So let us then try to climb the mountain, not by stepping on what is below us, but to pull us up at what is above us, for my part at the stars; amen. (M.C. Escher)
In following Christ and joining the Prophets Moses and Elijah in witnessing to His Transfiguration, these men became His Apostles, that is to say, eye-witnesses to an extraordinary event that was to mark a beginning to a heretofore unimagined life and a touchstone and compass to keep them on course for the stars: Our duty, as men and women, is to proceed as if limits to our ability did not exist.
For we did not follow cleverly devised stories when we told you about the coming of our Lord Jesus Christ in power, but we were eyewitnesses of His majesty. He received honor and glory from God the Father when the voice came to Him from the Majestic Glory, saying, ‘This is my Son, whom I love; with Him I am well pleased.’ We ourselves heard this voice that came from heaven when we were with Him on the sacred mountain. We also have the prophetic message as something completely reliable, and you will do well to pay attention to it, as to a light shining in a dark place, until the day dawns and the morning star rises in your hearts. (2 Peter 1:16-19)
Extraordinary, simply extraordinary, isn’t it?
Romantic as it might seem I nonetheless should like to imagine that there on the mountain Transfiguration’s inner light joined the stars to illuminate the night of man. Those embers among the ashes, those seeds lying dormant within his breast, quickened to life by the night-light beyond all expectations and expression save those of imagination enabled, baptized as it were, by faith.
In far away fields untouched by the progress of man’s machines and mind for artificial things, missionaries commune with their God in temples of the night bedazzled and bedecked with stars beyond counting, like Abraham’s children’s children. They embrace impossible tasks with limitless enthusiasm and superhuman capacity for hope and adventure. Have you been there lately?
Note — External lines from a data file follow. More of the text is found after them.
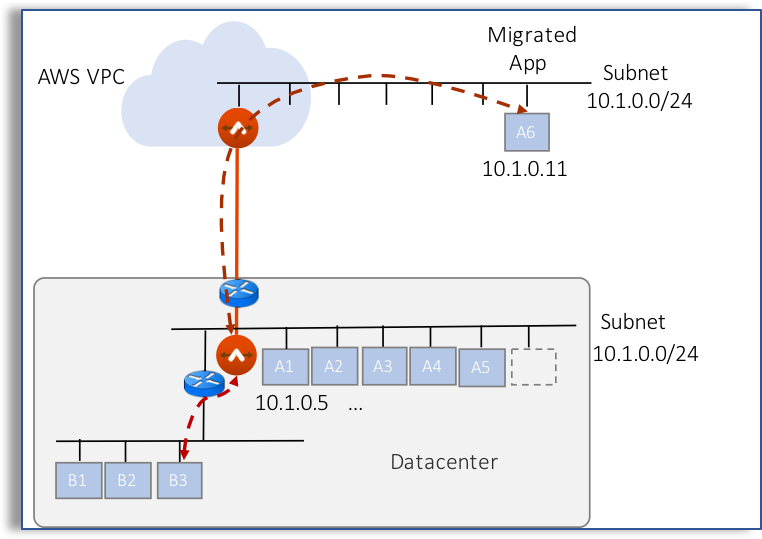
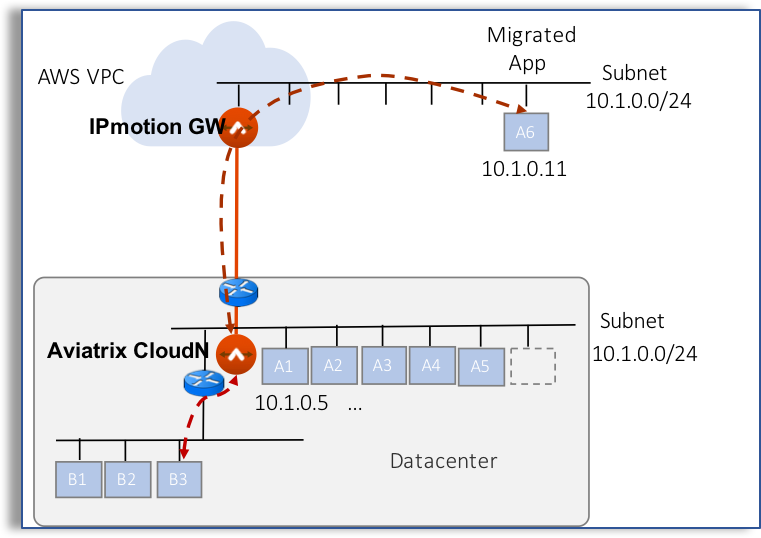
update ipmotion

diff --git a/HowTos/ipmotion.rst b/HowTos/ipmotion.rst
@@ -4,7 +4,7 @@
 
 
 =================================
-IPmotion Setup Instructions
+IP Motion Setup Instructions
 =================================
 
 Aviatrix IPmotion is a technology that connects the same two subnets between on-prem and in the VPC. The technology is useful when migration an on-prem VM to public cloud while preserving its IP address. It can also be used
@@ -19,14 +19,15 @@ as if it still resides on-prem.
 Prerequisites
 --------------
 
- - To implement IPmotion, you must first deploy Aviatrix virtual appliance CloudN on a subnet where VM migrations take place.  Read `this document <http://docs.aviatrix.com/StartUpGuides/CloudN-Startup-Guide.html>`_ on how to deploy the virtual appliance. 
+ 1. Identify a subnet where you want to migrate VM. For example, this subnet is 10.1.0.0/24.
+ #.  Create a AWS VPC with a public subnet that has identical CIDR as the on-prem subnet where migration is to take place. For example, create a VPC 10.1.0.0/16 with a public subnet 10.1.0.0/24.  
 
- - Once the virtual appliance is deployed, go through on-boarding process and create an AWS account. 
+ #. Deploy Aviatrix virtual appliance CloudN on this subnet.  Read `this document <http://docs.aviatrix.com/StartUpGuides/CloudN-Startup-Guide.html>`_ on how to deploy the virtual appliance. 
 
- - Create a AWS VPC with a public subnet that has identical CIDR as the on-prem subnet where CloudN is deployed. 
+ #. Once the virtual appliance is deployed, go through on-boarding process and create an AWS account. 
 
 
-Go to IPmotion at the navigation bar and 
+Go to IPmotion at the navigation bar of the CloudN controller console and 
 follow the steps below to setup IPmotion.  
 
 1. Specify on-Prem IP Address List
@@ -48,8 +49,8 @@ all running VMs to cloud, then specify this range for Step 1 as below.
 
 Note, the format must have a "-" in the list even when there is a single IP address. 
 
-Note the larger this list is, the larger gateway instance size needs to be. 
-The reason is that gateway needs to allocate private IP addresses from AWS
+Note the larger this list is, the larger IPmotion gateway instance size needs to be in the cloud (AWS). 
+The reason is that IPmotion gateway needs to allocate private IP addresses from AWS
 for any on-prem VMs. 
 
 You can optimize the list by making sure only the running VMs are being specified. For the above example, if 172.16.1.11 is an IP address not assigned to any VM, you should skip this address and specify a multiple range separating by a comma: 172.16.1.10-172.16.1.10,172.16.1.12-172.16.1.20. 
@@ -59,7 +60,7 @@ You can optimize the list by making sure only the running VMs are being specifie
       172.16.1.10-172.16.1.10,172.16.1.12-172.16.1.20
 
 
-Currently the largest number of VMs that a CloudN can handle on a subnet is 232 which requires a c4.4xlarge gateway instance size. This number can be expanded in the future release. 
+Currently the largest number of VMs that a CloudN can handle on a subnet is 232 which requires a c4.4xlarge IPmotion gateway instance size. This number of VMs can be expanded in the future release. 
 
 (You can further optimize the list for the on-prem part by specifying only the 
 dependent VMs. 
@@ -75,12 +76,12 @@ then you should enter
    172.16.1.10-172.16.1.10,172.16.1.15-172.16.1.20,172.16.1.50-172.16.1.70
 
 
-2. Reserve Gateway IP Address List
--------------------------------------
+2. Reserve IPmotion Gateway IP Address List
+--------------------------------------------
 
 This field is about specifying 10 IP addresses that are not being used by 
-any running VMs and reserve these addresses for Aviatrix gateway. For example, 
-if you specify 172.16.1.100-172.16.1.110 as gateway reserved IP address, 
+any running VMs and reserve these addresses for Aviatrix IPmotion gateway. For example, 
+if you specify 172.16.1.100-172.16.1.110 as IPmotion gateway reserved IP address, 
 it means that these range of IP addresses are not currently used by any VM on 
 the subnet, they are reserved by Aviatrix during migration phase. 
 
@@ -96,7 +97,7 @@ IPmotion method will not work.
 ----------------------------
 
 This step launches an Aviatrix IPmotion gateway and builds an encrypted IPSEC tunnel between the two subnets. 
-Note the gateway size reflects how many on-prem VMs can be supported, as 
+Note the IPmotion gateway size reflects how many on-prem VMs can be supported, as 
 the table shown below.
 
 ===============================    ================================================================================
@@ -124,7 +125,7 @@ c4.8xlarge                         232
 4. IPmotion Move
 ------------------
 
-This step consists of two parts: staging and commit. 
+This step consists of two parts: Staging and Commit. 
 
 Staging
 ^^^^^^^^
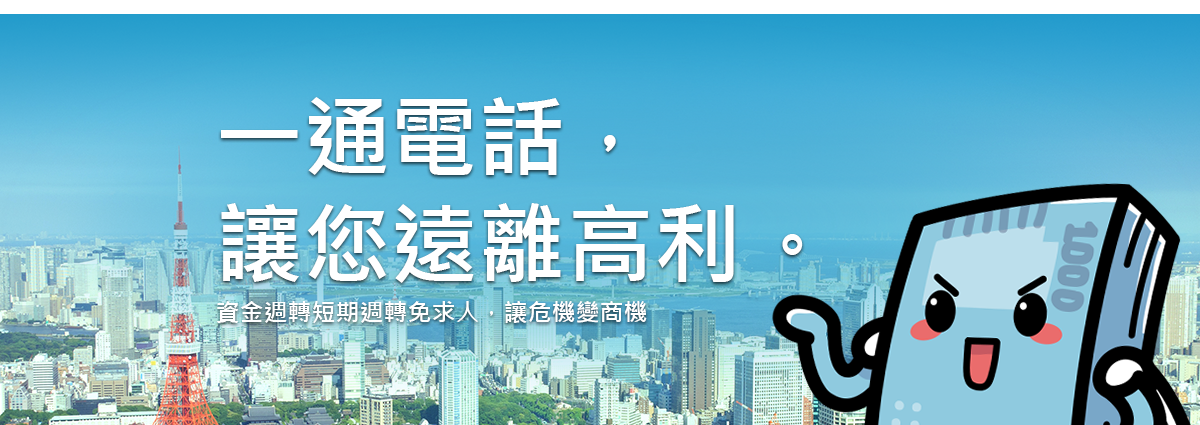
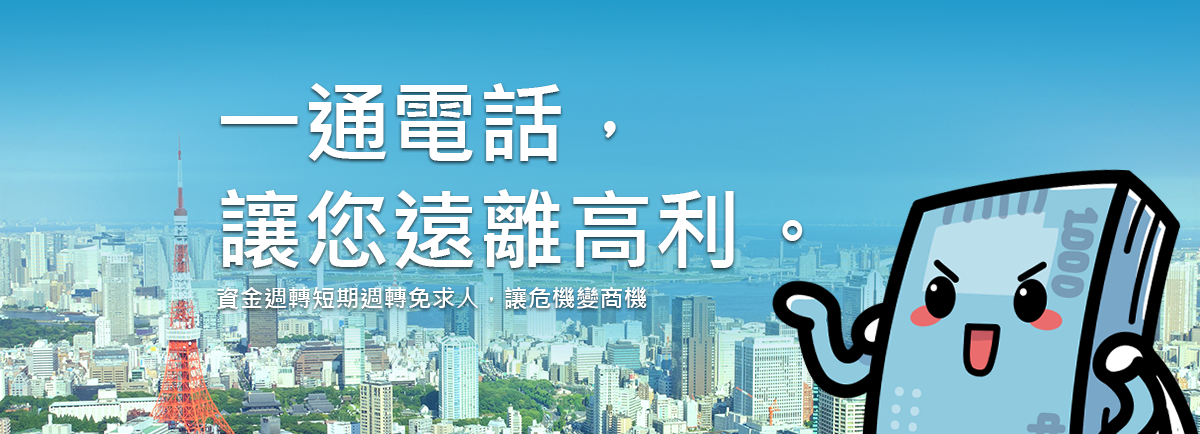
修正國豐首頁橫幅裁切比例

diff --git a/app/globals.css b/app/globals.css
@@ -60,7 +60,7 @@ main {
 
 .legacy-hero {
   position: relative;
-  min-height: 425px;
+  min-height: 434px;
   overflow: hidden;
   background-color: #43b8d8;
   background-image: url("/assets/legacy-web02/home-hero-blue.png");
@@ -710,8 +710,8 @@ main {
   }
 
   .legacy-hero {
-    min-height: 250px;
-    background-size: auto 250px;
+    min-height: 260px;
+    background-size: auto 260px;
     background-position: 46% top;
   }
 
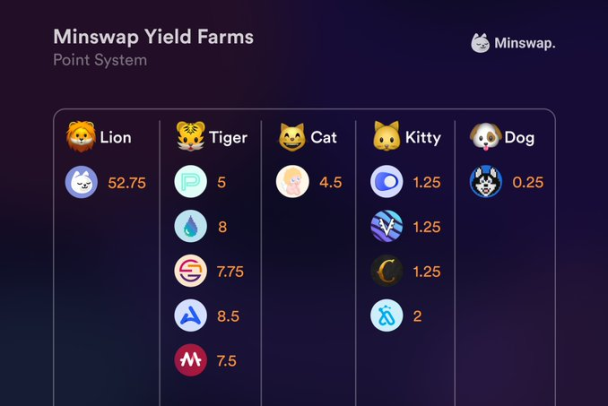
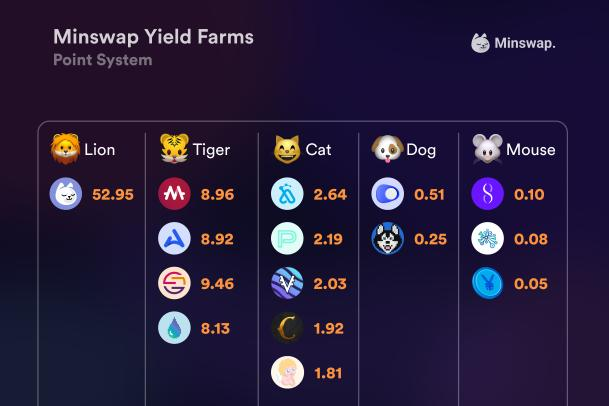
GitBook: [#63] No subject

diff --git a/yield-farming/farms-allocation-and-governance/historical-min-farm-rebalances.md b/yield-farming/farms-allocation-and-governance/historical-min-farm-rebalances.md
@@ -19,3 +19,7 @@
 **4th Farm Rebalance:** on the 21st of June 2022 new Farm Allocations were the following:
 
 ![](<../../.gitbook/assets/image (3).png>)
+
+**5th Farm Rebalance:** on the 7th of July 2022 new Farm Allocations were the following:
+
+![](<../../.gitbook/assets/image (2).png>)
Writer and naturalist Henry Beston invites us nightly to the drama which unfolds above us and enfolds us:
When the great earth, abandoning day, rolls up the deeps of the heavens and the universe, a new door opens for the human spirit, and there are few so clownish that some awareness of the mystery of being does not touch them as they gaze. For a moment of night we have a glimpse of ourselves and of our world islanded in its stream of stars-pilgrims of mortality, voyaging between horizons across eternal seas of space and time. Fugitive though the instant be, the spirit of man is, during it, ennobled by a genuine moment of emotional dignity, and poetry makes its own both the human spirit and experience. (The Outermost House)
Many have followed and will follow Him to the mountaintop and gain the sight. Croagh Patrick means Patrick’s Mountain, the holiest height in Ireland’s county Mayo. Sometime around 800 AD St. Patrick saw and said:
I was like a stone lying in the deep mire; and He that is mighty came and in His mercy lifted me, and raised me up, and placed me on the top of the wall. And therefore I ought to cry out aloud and so also render something to the Lord for His great benefits here and in eternity - benefits beyond men's conception. (Confessio, 5)
The Trappist Thomas Merton ascended his Seven Story Mountain to discover:
What can we gain by sailing to the moon if we are not able to cross the abyss that separates us from ourselves? This is the most important of all voyages of discovery, and without it, all the rest are not only useless, but disastrous...The biggest human temptation is to settle for too little.
The Reverend Martin Luther King, Jr. saw and said:
I'm going to tell you what my imagination tells me...Like anybody, I would like to live a long life. Longevity has its place. But I'm not concerned about that now. I just want to do God's will. And He's allowed me to go up to the mountain. And I've looked over. And I've seen the Promised Land. I may not get there with you. But I want you to know tonight, that we, as a people, will get to the promised land!
(3 April 1968)